Between the Shadow and the Soul: A Film Analysis of Beneath You
Lighting: The scene sets the characters shrouded in darkness, yet they're well lit. This high contrast between the almost glowing figures of Spike and Buffy is established through high key lighting, where the windows on the sides of the church serve as pseudo-diegetic sources for light. No matter where Buffy and Spike stand throughout the scene, they seem to fall into the light. Save one exception: when Spike willfully crawls into the shadows to confess his darker passions, of death and sex ("I dreamed of killing you, I think they were dreams"/"Thinking of you and spilling useless buckets of salt"). When Spike finally confesses outright that he has a soul, upon saying the word "spark" after hinting at how he's like Angel, he finally walks back into the light. The scene juxtaposes light and dark at its most extreme, the contrast between the demonic and the soul.

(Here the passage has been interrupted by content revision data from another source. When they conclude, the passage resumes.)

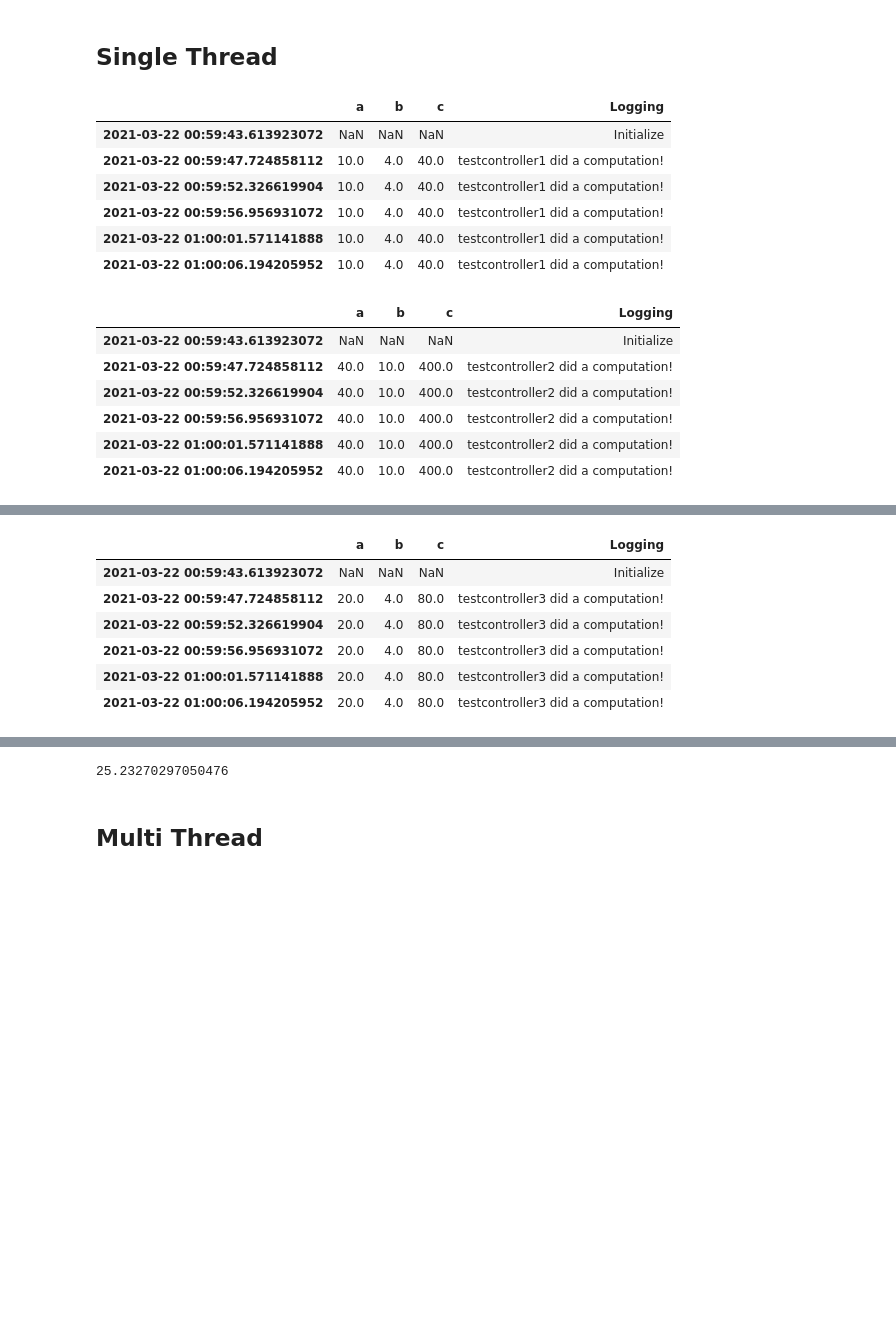
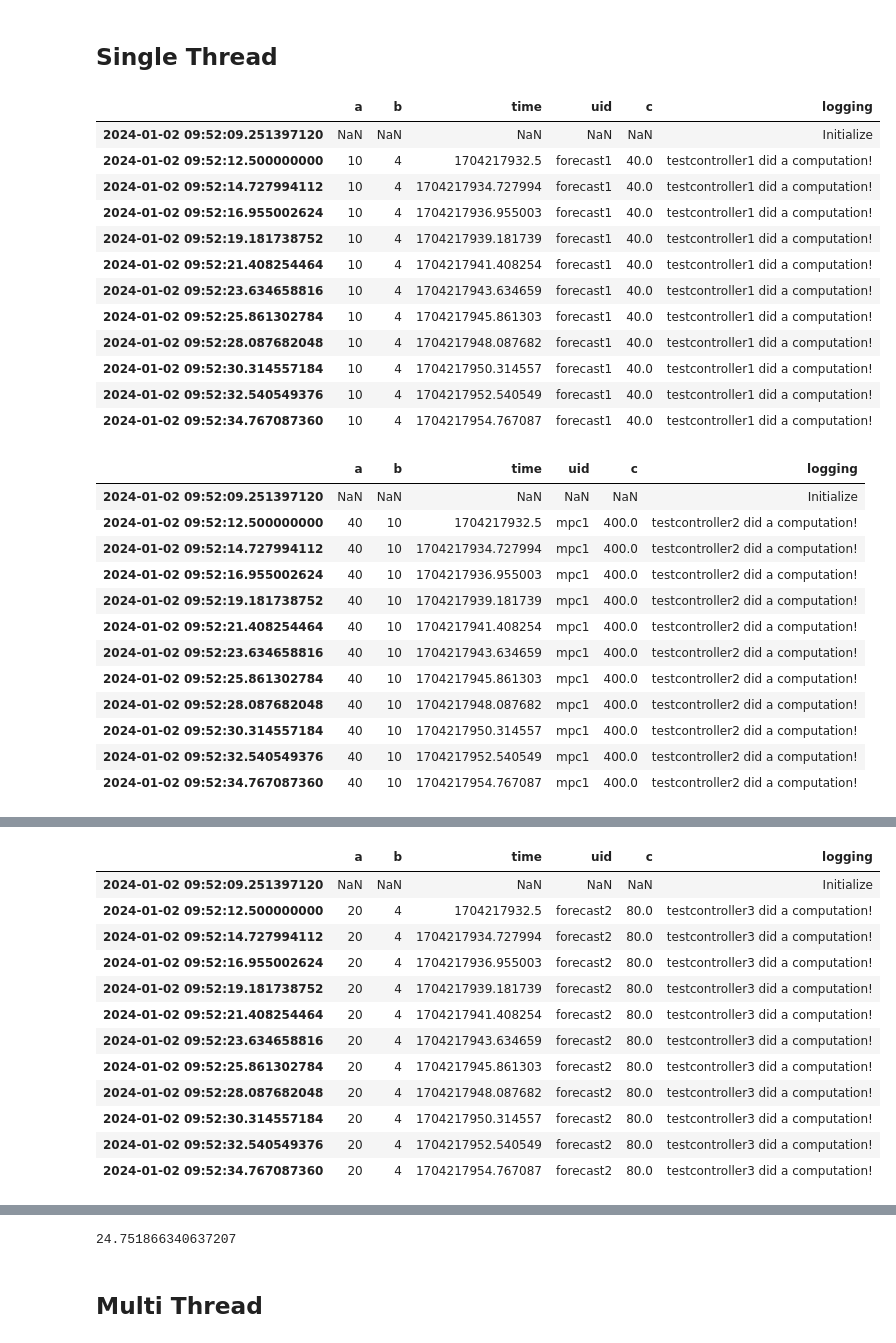
Before and after one commit to LBNL-ETA/FMLC, a Jupyter notebook: examples/Test.ipynb, the cells around one changed output, grey strips where cells are left out. Cells and saved outputs as stored; diff of their text form; code cells hidden in the pictures; blank space fills up the shorter version.

```diff
--- a/examples/Test.ipynb
+++ b/examples/Test.ipynb
@@ -71,11 +68,11 @@ Output {'c': 1804}
 # %%
 # create a mapping of controllers and their sample times
 controllers = {}
-controllers['forecast1'] = {'fun':testcontroller1, 'sampletime':1}
-controllers['mpc1'] = {'fun':testcontroller2, 'sampletime':'forecast1'}
-controllers['control1'] = {'fun':testcontroller3, 'sampletime':'mpc1'}
-controllers['forecast2'] = {'fun':testcontroller3, 'sampletime':1}
-controllers['forecast3'] = {'fun':testcontroller1, 'sampletime':1}
+controllers['forecast1'] = {'function': testcontroller1, 'sampletime': 1}
+controllers['mpc1'] = {'function': testcontroller2, 'sampletime': 'forecast1'}
+controllers['control1'] = {'function': testcontroller3, 'sampletime': 'mpc1'}
+controllers['forecast2'] = {'function': testcontroller3, 'sampletime': 1}
+controllers['forecast3'] = {'function': testcontroller1, 'sampletime': 1}
 
 # Create a mapping of inputs for each controller
 mapping = {}
@@ -93,27 +90,39 @@ mapping['control1_b'] = 'mpc1_a'
 ## Single Thread
 # %%
 # Initialize the controller_stack using the mappings above
-ctrl_stack = controller_stack(controllers, mapping, tz=-8, debug=True, parallel=False, timeout=2)
+ctrl_stack = controller_stack(controllers, mapping, tz=-8, debug=False, parallel=False, timeout=2)
 
 # Call query_control for 20 seconds.
 # In single thread mod, each call of query_control will trigger a computations for each controller in the system.
 t = time.time()
 ctrl_stack.run_query_control_for(20)
 for df in ctrl_stack.log_to_df().values():
     display(df)
 print(time.time() - t)
 # %% [output]
-|  | a | b | c | Logging |
-| 2021-03-22 00:59:43.613923072 | NaN | NaN | NaN | Initialize |
-| 2021-03-22 00:59:47.724858112 | 10.0 | 4.0 | 40.0 | testcontroller1 did a computation! |
-| 2021-03-22 00:59:52.326619904 | 10.0 | 4.0 | 40.0 | testcontroller1 did a computation! |
-| 2021-03-22 00:59:56.956931072 | 10.0 | 4.0 | 40.0 | testcontroller1 did a computation! |
-| 2021-03-22 01:00:01.571141888 | 10.0 | 4.0 | 40.0 | testcontroller1 did a computation! |
-| 2021-03-22 01:00:06.194205952 | 10.0 | 4.0 | 40.0 | testcontroller1 did a computation! |
+|  | a | b | time | uid | c | logging |
+| 2024-01-02 09:52:09.251397120 | NaN | NaN | NaN | NaN | NaN | Initialize |
+| 2024-01-02 09:52:12.500000000 | 10 | 4 | 1704217932.5 | forecast1 | 40.0 | testcontroller1 did a computation! |
+| 2024-01-02 09:52:14.727994112 | 10 | 4 | 1704217934.727994 | forecast1 | 40.0 | testcontroller1 did a computation! |
+| 2024-01-02 09:52:16.955002624 | 10 | 4 | 1704217936.955003 | forecast1 | 40.0 | testcontroller1 did a computation! |
+| 2024-01-02 09:52:19.181738752 | 10 | 4 | 1704217939.181739 | forecast1 | 40.0 | testcontroller1 did a computation! |
+| 2024-01-02 09:52:21.408254464 | 10 | 4 | 1704217941.408254 | forecast1 | 40.0 | testcontroller1 did a computation! |
+| 2024-01-02 09:52:23.634658816 | 10 | 4 | 1704217943.634659 | forecast1 | 40.0 | testcontroller1 did a computation! |
+| 2024-01-02 09:52:25.861302784 | 10 | 4 | 1704217945.861303 | forecast1 | 40.0 | testcontroller1 did a computation! |
+| 2024-01-02 09:52:28.087682048 | 10 | 4 | 1704217948.087682 | forecast1 | 40.0 | testcontroller1 did a computation! |
+| 2024-01-02 09:52:30.314557184 | 10 | 4 | 1704217950.314557 | forecast1 | 40.0 | testcontroller1 did a computation! |
+| 2024-01-02 09:52:32.540549376 | 10 | 4 | 1704217952.540549 | forecast1 | 40.0 | testcontroller1 did a computation! |
+| 2024-01-02 09:52:34.767087360 | 10 | 4 | 1704217954.767087 | forecast1 | 40.0 | testcontroller1 did a computation! |
-|  | a | b | c | Logging |
-| 2021-03-22 00:59:43.613923072 | NaN | NaN | NaN | Initialize |
-| 2021-03-22 00:59:47.724858112 | 40.0 | 10.0 | 400.0 | testcontroller2 did a computation! |
-| 2021-03-22 00:59:52.326619904 | 40.0 | 10.0 | 400.0 | testcontroller2 did a computation! |
-| 2021-03-22 00:59:56.956931072 | 40.0 | 10.0 | 400.0 | testcontroller2 did a computation! |
-| 2021-03-22 01:00:01.571141888 | 40.0 | 10.0 | 400.0 | testcontroller2 did a computation! |
-| 2021-03-22 01:00:06.194205952 | 40.0 | 10.0 | 400.0 | testcontroller2 did a computation! |
+|  | a | b | time | uid | c | logging |
+| 2024-01-02 09:52:09.251397120 | NaN | NaN | NaN | NaN | NaN | Initialize |
+| 2024-01-02 09:52:12.500000000 | 40 | 10 | 1704217932.5 | mpc1 | 400.0 | testcontroller2 did a computation! |
+| 2024-01-02 09:52:14.727994112 | 40 | 10 | 1704217934.727994 | mpc1 | 400.0 | testcontroller2 did a computation! |
+| 2024-01-02 09:52:16.955002624 | 40 | 10 | 1704217936.955003 | mpc1 | 400.0 | testcontroller2 did a computation! |
+| 2024-01-02 09:52:19.181738752 | 40 | 10 | 1704217939.181739 | mpc1 | 400.0 | testcontroller2 did a computation! |
+| 2024-01-02 09:52:21.408254464 | 40 | 10 | 1704217941.408254 | mpc1 | 400.0 | testcontroller2 did a computation! |
+| 2024-01-02 09:52:23.634658816 | 40 | 10 | 1704217943.634659 | mpc1 | 400.0 | testcontroller2 did a computation! |
+| 2024-01-02 09:52:25.861302784 | 40 | 10 | 1704217945.861303 | mpc1 | 400.0 | testcontroller2 did a computation! |
+| 2024-01-02 09:52:28.087682048 | 40 | 10 | 1704217948.087682 | mpc1 | 400.0 | testcontroller2 did a computation! |
+| 2024-01-02 09:52:30.314557184 | 40 | 10 | 1704217950.314557 | mpc1 | 400.0 | testcontroller2 did a computation! |
+| 2024-01-02 09:52:32.540549376 | 40 | 10 | 1704217952.540549 | mpc1 | 400.0 | testcontroller2 did a computation! |
+| 2024-01-02 09:52:34.767087360 | 40 | 10 | 1704217954.767087 | mpc1 | 400.0 | testcontroller2 did a computation! |
@@ -127,7 +142,13 @@ print(time.time() - t)
-|  | a | b | c | Logging |
-| 2021-03-22 00:59:43.613923072 | NaN | NaN | NaN | Initialize |
-| 2021-03-22 00:59:47.724858112 | 20.0 | 4.0 | 80.0 | testcontroller3 did a computation! |
-| 2021-03-22 00:59:52.326619904 | 20.0 | 4.0 | 80.0 | testcontroller3 did a computation! |
-| 2021-03-22 00:59:56.956931072 | 20.0 | 4.0 | 80.0 | testcontroller3 did a computation! |
-| 2021-03-22 01:00:01.571141888 | 20.0 | 4.0 | 80.0 | testcontroller3 did a computation! |
-| 2021-03-22 01:00:06.194205952 | 20.0 | 4.0 | 80.0 | testcontroller3 did a computation! |
+|  | a | b | time | uid | c | logging |
+| 2024-01-02 09:52:09.251397120 | NaN | NaN | NaN | NaN | NaN | Initialize |
+| 2024-01-02 09:52:12.500000000 | 20 | 4 | 1704217932.5 | forecast2 | 80.0 | testcontroller3 did a computation! |
+| 2024-01-02 09:52:14.727994112 | 20 | 4 | 1704217934.727994 | forecast2 | 80.0 | testcontroller3 did a computation! |
+| 2024-01-02 09:52:16.955002624 | 20 | 4 | 1704217936.955003 | forecast2 | 80.0 | testcontroller3 did a computation! |
+| 2024-01-02 09:52:19.181738752 | 20 | 4 | 1704217939.181739 | forecast2 | 80.0 | testcontroller3 did a computation! |
+| 2024-01-02 09:52:21.408254464 | 20 | 4 | 1704217941.408254 | forecast2 | 80.0 | testcontroller3 did a computation! |
+| 2024-01-02 09:52:23.634658816 | 20 | 4 | 1704217943.634659 | forecast2 | 80.0 | testcontroller3 did a computation! |
+| 2024-01-02 09:52:25.861302784 | 20 | 4 | 1704217945.861303 | forecast2 | 80.0 | testcontroller3 did a computation! |
+| 2024-01-02 09:52:28.087682048 | 20 | 4 | 1704217948.087682 | forecast2 | 80.0 | testcontroller3 did a computation! |
+| 2024-01-02 09:52:30.314557184 | 20 | 4 | 1704217950.314557 | forecast2 | 80.0 | testcontroller3 did a computation! |
+| 2024-01-02 09:52:32.540549376 | 20 | 4 | 1704217952.540549 | forecast2 | 80.0 | testcontroller3 did a computation! |
+| 2024-01-02 09:52:34.767087360 | 20 | 4 | 1704217954.767087 | forecast2 | 80.0 | testcontroller3 did a computation! |
@@ -141,4 +168,4 @@ print(time.time() - t)
-25.23270297050476
+24.751866340637207
 # %% [markdown]
 ## Multi Thread
 # %%
```
Also changed, not shown: parts of 7 cells of this notebook, 1 other file.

Color: Consider the lack of warm color in the scene, as it's primarily blue-toned, save for the few candles at the walls firing orange. This cool color palette complements the high contrast between the glowing white figures of Buffy and Spike (their blond heads, their pale skin) and the darkness that surrounds them. The spark within Spike is meant to "burn" yet the colors in this scene are lacking fire ("Ain't we in a sodding engine?); this color palette will be dramatically contrasted in Chosen when Spike finally feels his soul as he lights up to close the Hellmouth, his final scene with Buffy awash in warm warmth (bright white light creating warm oranges and reds).
Costume: Buffy's clothes fit this blue color design. Perhaps more interestingly, Spike begins wearing this garish blue shirt which he sheds once he's in the church. Upon doing so, his costume fits the dichotomy of light and dark. Black jeans beneath (baser passions), his chest baring glowing pale skin (where the heart resides, the soul). He's as dramatically light and dark in body as he is in spirit, as the scene itself is lit. There's an irony here in how Spike's bleached hair, the bad boy persona, is this pure white color on top of his head -- within this color dynamic of light as good and dark as bad, the artificial color of Spike's hair seems almost like an indictment of his attempts to be bad. Even when he's bad, he's still coloring himself in good.
Sound: So much of the sound in this scene is simply the characters talking. There's the ominous music playing softly underneath it all, the string instruments humming deeply. But it's the voices that really decorate the scene and I'm not sure how, but somehow the actors sound as if they're whispering even as their voices remain clearly audible. And what's more, there's an echoing quality to their speech, a resonance that further builds the sense of emptiness surrounding them. They're surrounded by darkness and their voices echo. This effect makes the distance between Buffy and Spike seem even greater; they're alone even as they're standing together in the same room, even as they're speaking directly to each other.
When Spike explains why he got his soul, "To be a kind of man," the music is briefly hopeful, the strings light and higher. Then the music drops back to the low ominous sounds as he says, "And she shall look on him with forgiveness and love" as he approaches the cross and lays himself upon it, foreshadowing his sacrifice in Chosen. To be human for Spike means to die as an immortal vampire consumed by fire -- his humanity is the fire which consumes him from within. It's not enough for Spike to simply have his soul, to suffer and burn within from guilt. The cool tones in Beneath You (from moonlight) of Spike's self-involvement and self-recrimination as he grapples with his newly restored soul will eventually give way to the warm fire of his soul in Chosen (lit by the sun) when he becomes a force for the good of others. The soul may be a source of light within, making way for conscience and guilt, but love is the source of warmth, bringing forth forgiveness and redemption.